START Exercise inputs

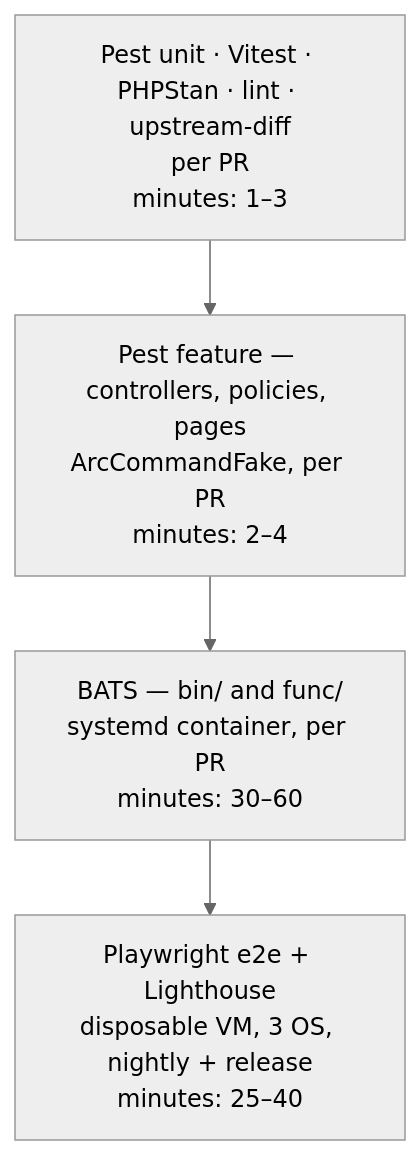
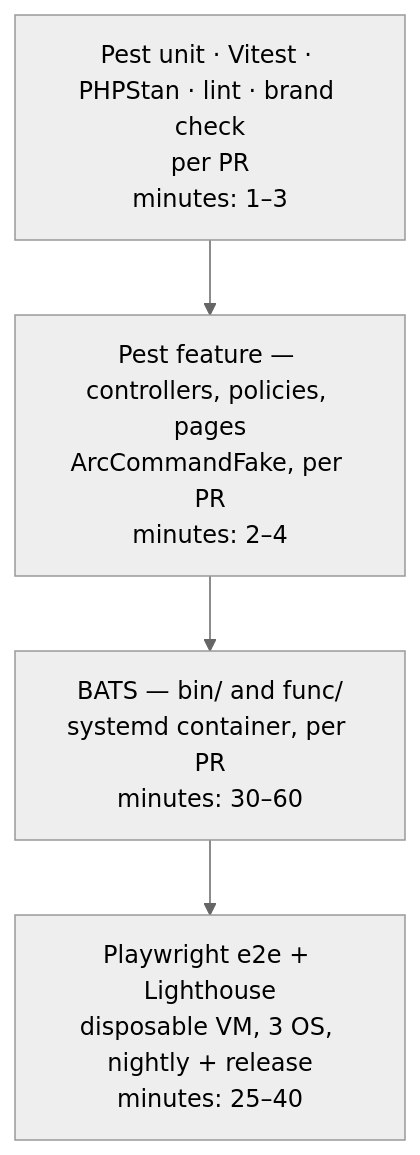
Before and after one commit to arc-panel-oss/arcpanel: the diagram in docs/design/11-testing-and-ci.md, drawn with Mermaid (neutral theme). The commit also changed other lines of this file and 59 other files, not shown here.

First line of the commit message:
feat(e9): rename tests and documents, and invert the brand check

````diff
--- a/docs/design/11-testing-and-ci.md
+++ b/docs/design/11-testing-and-ci.md
@@ -29,8 +29,8 @@
 ```mermaid
 flowchart TB
   e2e[Playwright e2e + Lighthouse<br/>disposable VM, 3 OS, nightly + release<br/>minutes: 25–40]
   bats[BATS — bin/ and func/<br/>systemd container, per PR<br/>minutes: 30–60]
   feature[Pest feature — controllers, policies, pages<br/>ArcCommandFake, per PR<br/>minutes: 2–4]
-  unit[Pest unit · Vitest · PHPStan · lint · upstream-diff<br/>per PR<br/>minutes: 1–3]
+  unit[Pest unit · Vitest · PHPStan · lint · brand check<br/>per PR<br/>minutes: 1–3]
   unit --> feature --> bats --> e2e
 ```
````
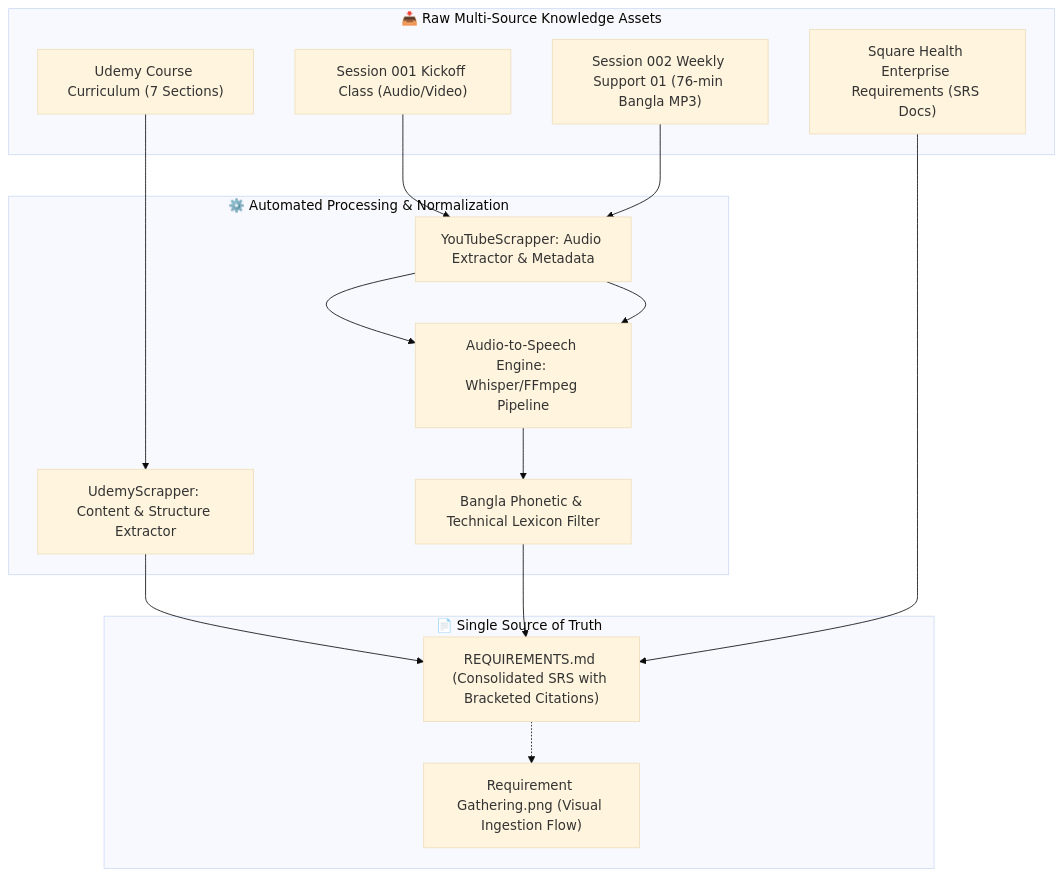
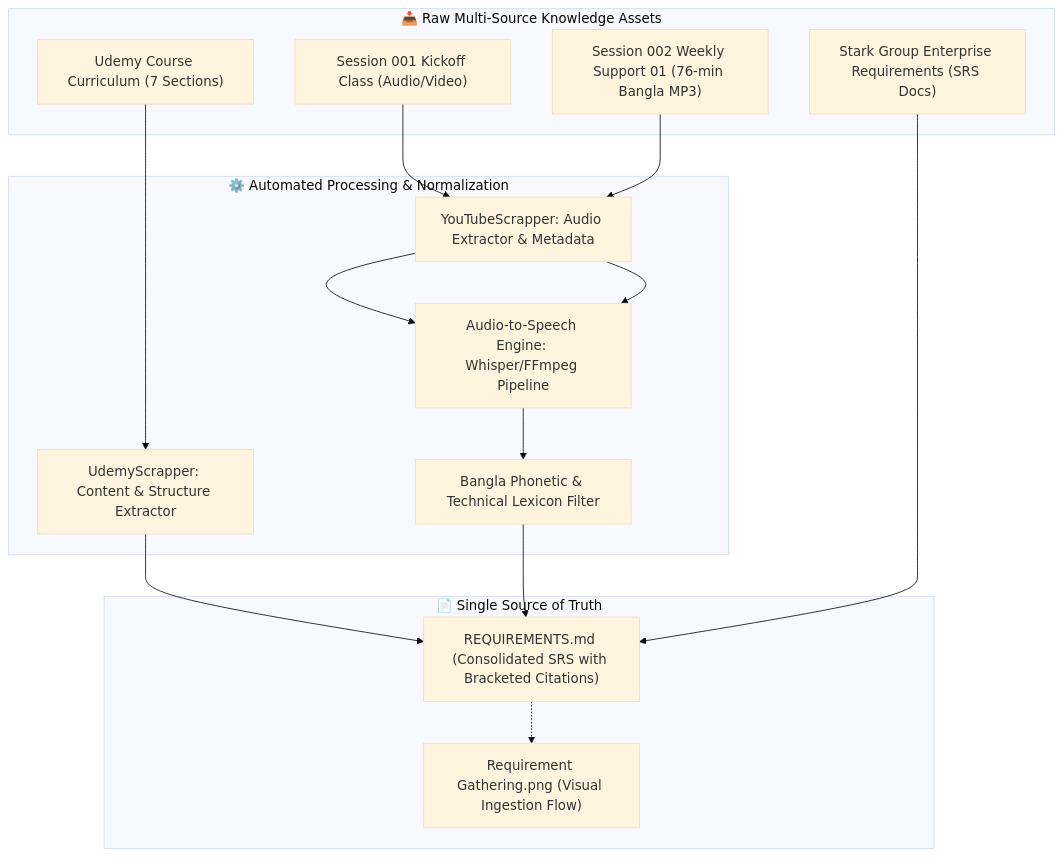
Before and after one commit to AkmKawser/SquareHealth-VMS: the diagram in specifications/STEP_1_REQUIREMENTS_SPECIFICATION.md, drawn with Mermaid (base theme). The commit also changed other lines of this file and 53 other files, not shown here.

Commit message:
refactor: rename project title to StarkGroup-VMS across codebase and documentation

````diff
--- a/specifications/STEP_1_REQUIREMENTS_SPECIFICATION.md
+++ b/specifications/STEP_1_REQUIREMENTS_SPECIFICATION.md
@@ -22,27 +22,27 @@
 ```mermaid
 flowchart TD
     subgraph Sources["📥 Raw Multi-Source Knowledge Assets"]
         S1["Udemy Course Curriculum (7 Sections)"]
         S2["Session 001 Kickoff Class (Audio/Video)"]
         S3["Session 002 Weekly Support 01 (76-min Bangla MP3)"]
-        S4["Square Health Enterprise Requirements (SRS Docs)"]
+        S4["Stark Group Enterprise Requirements (SRS Docs)"]
     end
 
     subgraph Processing["⚙️ Automated Processing & Normalization"]
         P1["UdemyScrapper: Content & Structure Extractor"]
         P2["YouTubeScrapper: Audio Extractor & Metadata"]
         P3["Audio-to-Speech Engine: Whisper/FFmpeg Pipeline"]
         P4["Bangla Phonetic & Technical Lexicon Filter"]
     end
 
     subgraph Output["📄 Single Source of Truth"]
         R1["REQUIREMENTS.md (Consolidated SRS with Bracketed Citations)"]
         R2["Requirement Gathering.png (Visual Ingestion Flow)"]
     end
 
     S1 --> P1 --> R1
     S2 --> P2 --> P3
     S3 --> P2 --> P3 --> P4 --> R1
     S4 --> R1
     R1 -.-> R2
 ```
````
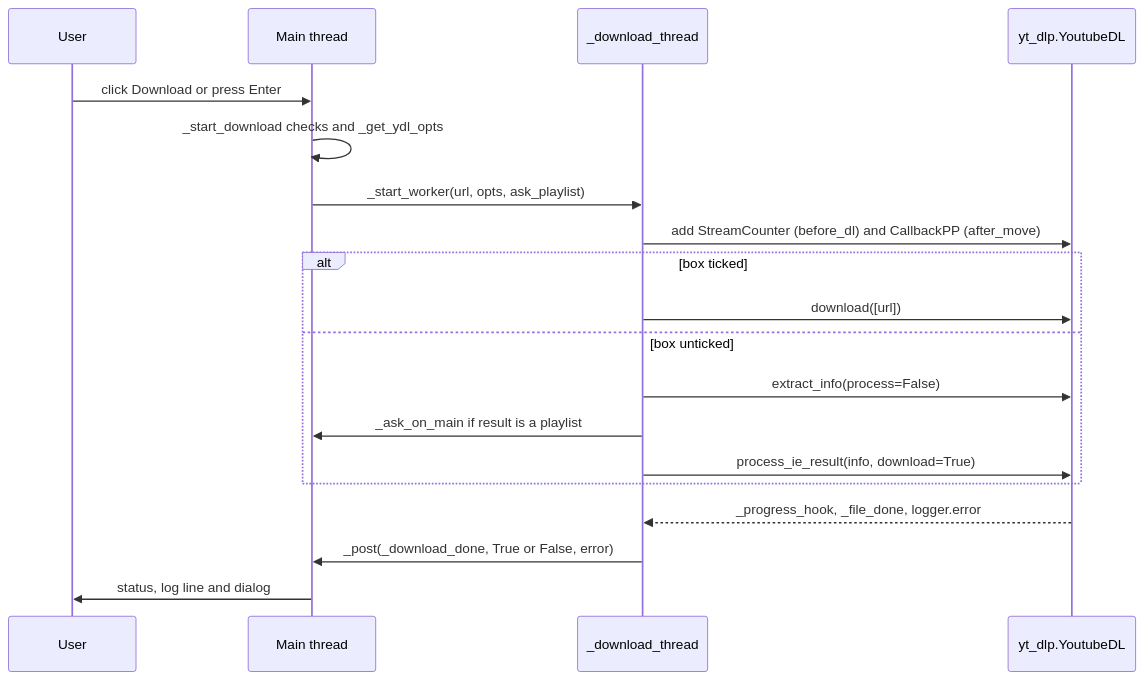
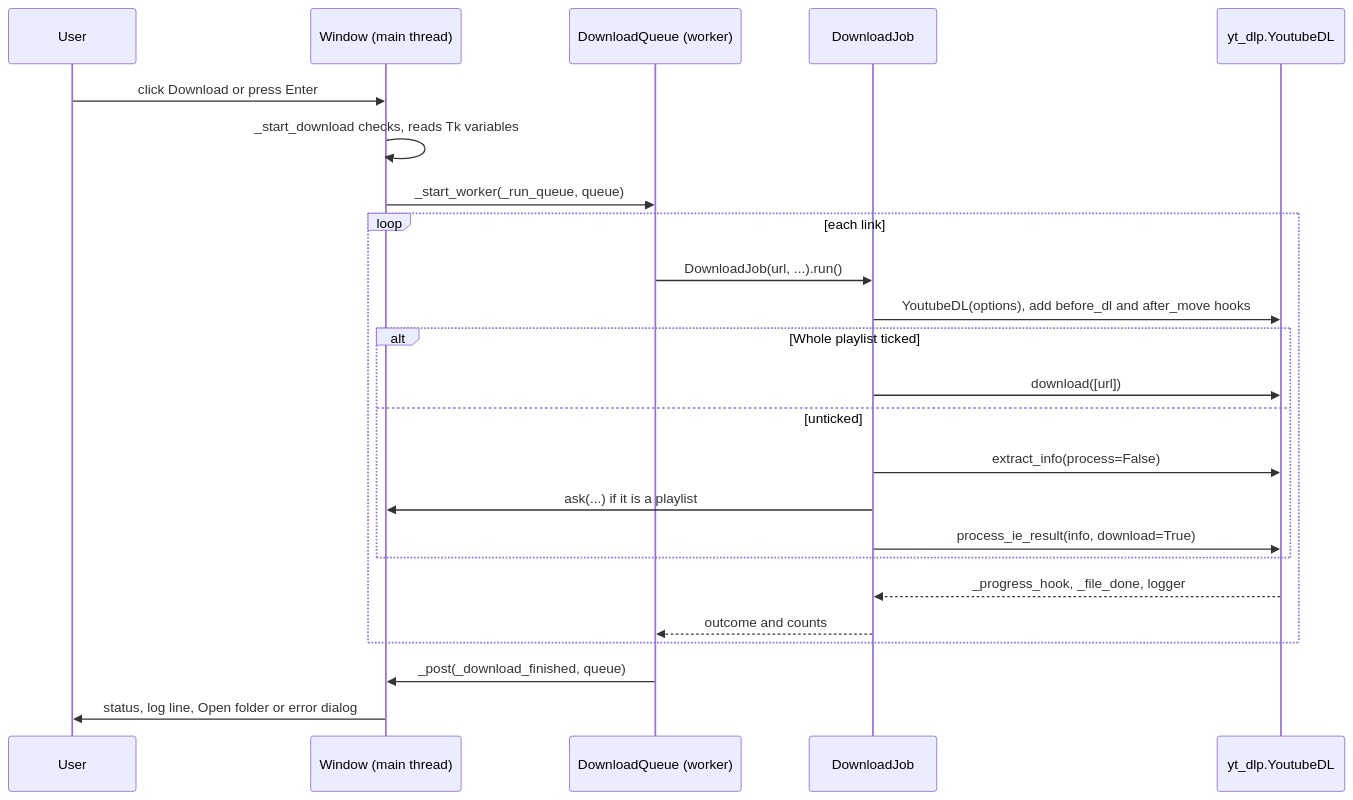
The first of 2 diagrams in docs/wiki/04-download-pipeline.md (lifeupnorth/YouTubeDownloader), drawn with Mermaid before and after one commit. The commit also changed other lines of this file and 9 other files, not shown here.

First line of the commit message:
Refresh the wiki for the engine split and the download queue

````diff
--- a/docs/wiki/04-download-pipeline.md
+++ b/docs/wiki/04-download-pipeline.md
@@ -14,21 +15,26 @@
 ```mermaid
 sequenceDiagram
     participant U as User
-    participant M as Main thread
-    participant W as _download_thread
+    participant M as Window (main thread)
+    participant Q as DownloadQueue (worker)
+    participant J as DownloadJob
     participant Y as yt_dlp.YoutubeDL
     U->>M: click Download or press Enter
-    M->>M: _start_download checks and _get_ydl_opts
-    M->>W: _start_worker(url, opts, ask_playlist)
-    W->>Y: add StreamCounter (before_dl) and CallbackPP (after_move)
-    alt box ticked
-        W->>Y: download([url])
-    else box unticked
-        W->>Y: extract_info(process=False)
-        W->>M: _ask_on_main if result is a playlist
-        W->>Y: process_ie_result(info, download=True)
+    M->>M: _start_download checks, reads Tk variables
+    M->>Q: _start_worker(_run_queue, queue)
+    loop each link
+        Q->>J: DownloadJob(url, ...).run()
+        J->>Y: YoutubeDL(options), add before_dl and after_move hooks
+        alt Whole playlist ticked
+            J->>Y: download([url])
+        else unticked
+            J->>Y: extract_info(process=False)
+            J->>M: ask(...) if it is a playlist
+            J->>Y: process_ie_result(info, download=True)
+        end
+        Y-->>J: _progress_hook, _file_done, logger
+        J-->>Q: outcome and counts
     end
-    Y-->>W: _progress_hook, _file_done, logger.error
-    W->>M: _post(_download_done, True or False, error)
-    M->>U: status, log line and dialog
+    Q->>M: _post(_download_finished, queue)
+    M->>U: status, log line, Open folder or error dialog
 ```
````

END Exercise inputs

### Exercise objective
For each line in the entries that holds "subgraph", return that line.

### Result below
     subgraph Sources["📥 Raw Multi-Source Knowledge Assets"]
     subgraph Processing["⚙️ Automated Processing & Normalization"]
     subgraph Output["📄 Single Source of Truth"]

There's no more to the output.